Assignment -
Look below and pull out each line with the word "index".
━━ Entries shown
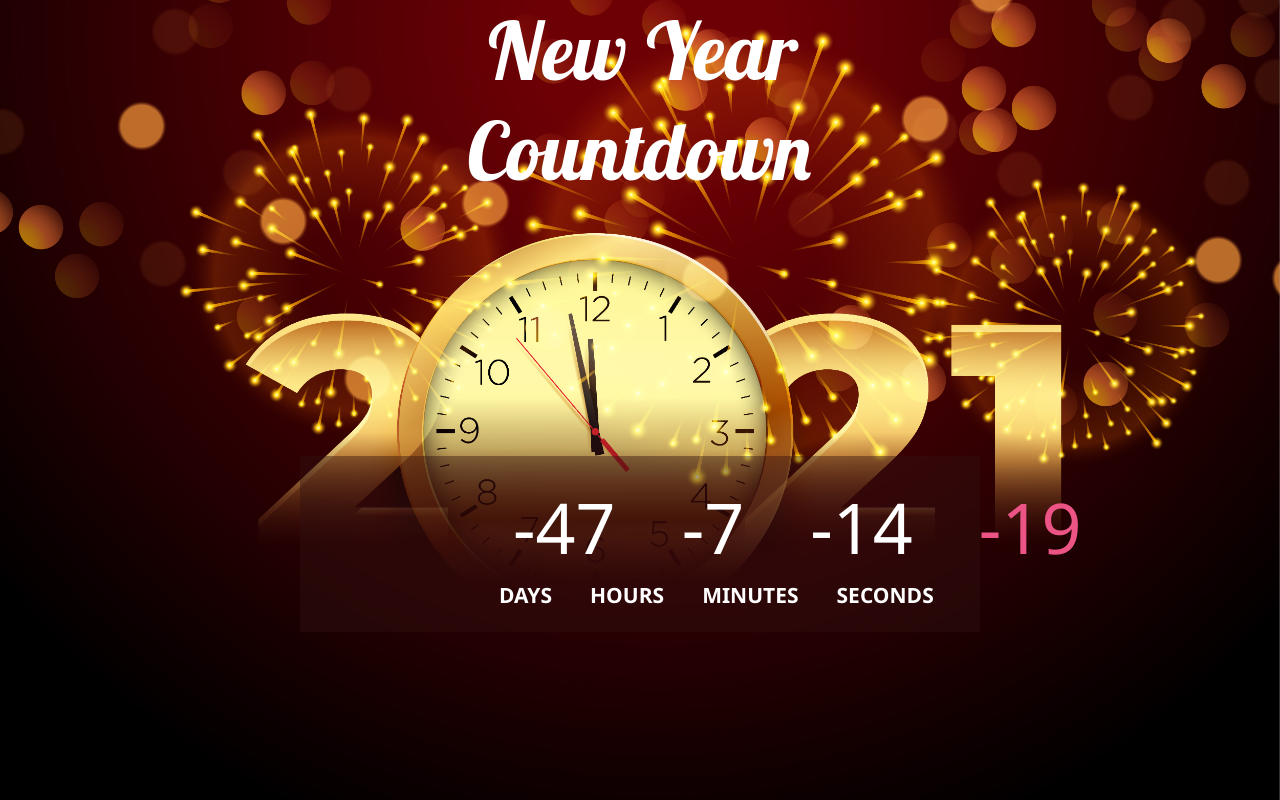
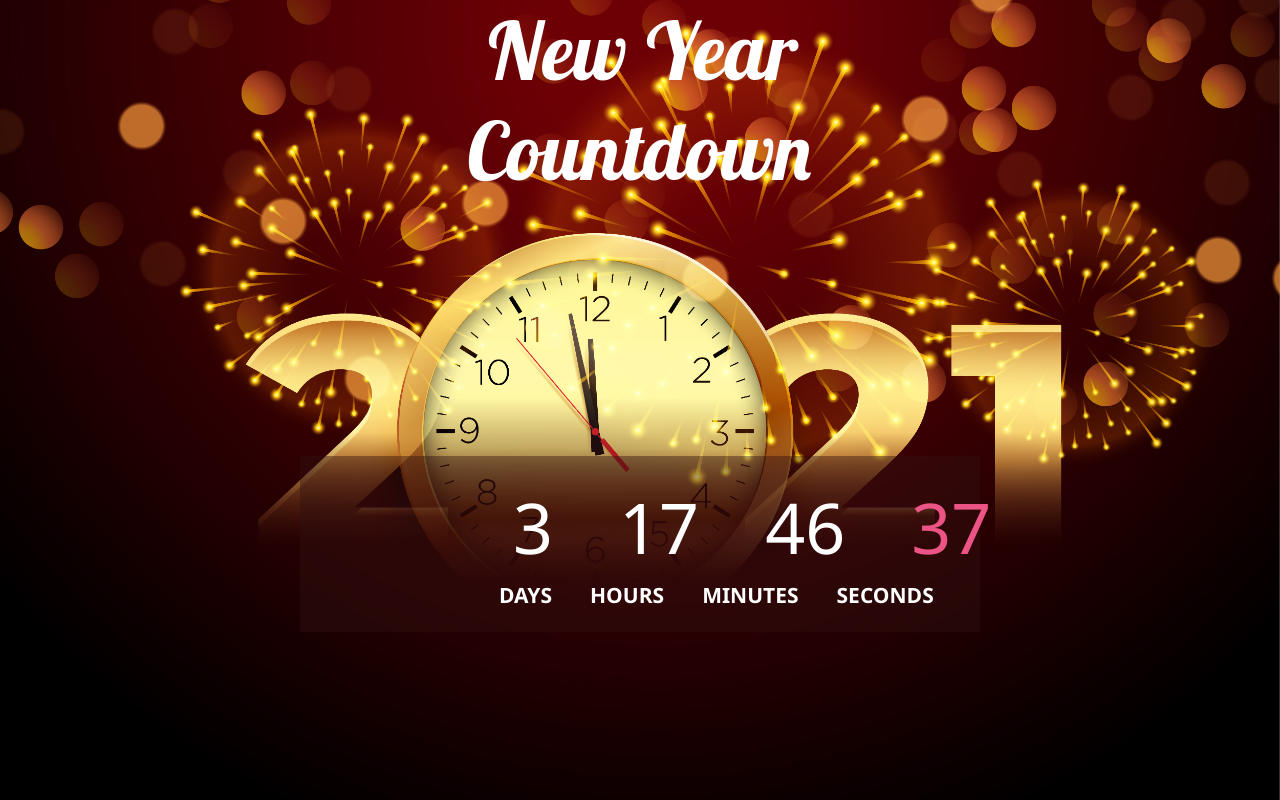
Before and after one commit to dishant-codes/NewYearCountdown, a plain HTML site: page index.html in a window 1280 px wide. Drawn offline with Linux system fonts and the light colour scheme.

Commit message:
Update index.html

```diff
--- a/index.html
+++ b/index.html
@@ -28,7 +28,7 @@
     <h1 class="year">2021</h1>
     <script>
 
-        var countDownDate = new Date("Jan 1, 2022 00:00:00").getTime();
+        var countDownDate = new Date("Feb 20, 2022 00:00:00").getTime();
 
         // Update the count down every 1 second
         var x = setInterval(function () {
```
━━━━
Output for this task -
Before and after one commit to dishant-codes/NewYearCountdown, a plain HTML site: page index.html in a window 1280 px wide. Drawn offline with Linux system fonts and the light colour scheme.
Update index.html
--- a/index.html
+++ b/index.html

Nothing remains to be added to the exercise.